■ Stored records ■
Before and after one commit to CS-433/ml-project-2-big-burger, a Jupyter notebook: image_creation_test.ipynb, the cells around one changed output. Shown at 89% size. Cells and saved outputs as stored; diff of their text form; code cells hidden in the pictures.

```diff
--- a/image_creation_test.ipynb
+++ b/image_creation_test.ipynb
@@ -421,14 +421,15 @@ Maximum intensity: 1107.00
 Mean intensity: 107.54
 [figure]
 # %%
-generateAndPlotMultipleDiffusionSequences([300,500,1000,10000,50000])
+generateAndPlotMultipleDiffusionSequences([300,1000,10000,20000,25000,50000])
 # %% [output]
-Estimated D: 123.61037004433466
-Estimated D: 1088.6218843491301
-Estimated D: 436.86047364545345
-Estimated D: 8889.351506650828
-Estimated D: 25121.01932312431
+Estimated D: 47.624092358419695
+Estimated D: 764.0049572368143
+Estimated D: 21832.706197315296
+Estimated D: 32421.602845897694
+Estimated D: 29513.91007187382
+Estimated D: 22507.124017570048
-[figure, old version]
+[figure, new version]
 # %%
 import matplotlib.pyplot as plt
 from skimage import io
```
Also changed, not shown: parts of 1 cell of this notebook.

■ Task statement ■
Where does the string "Estimated" occur in the data above? Copy every line that holds it.

■ Reply to the exercise ■
-Estimated D: 123.61037004433466
-Estimated D: 1088.6218843491301
-Estimated D: 436.86047364545345
-Estimated D: 8889.351506650828
-Estimated D: 25121.01932312431
+Estimated D: 47.624092358419695
+Estimated D: 764.0049572368143
+Estimated D: 21832.706197315296
+Estimated D: 32421.602845897694
+Estimated D: 29513.91007187382
+Estimated D: 22507.124017570048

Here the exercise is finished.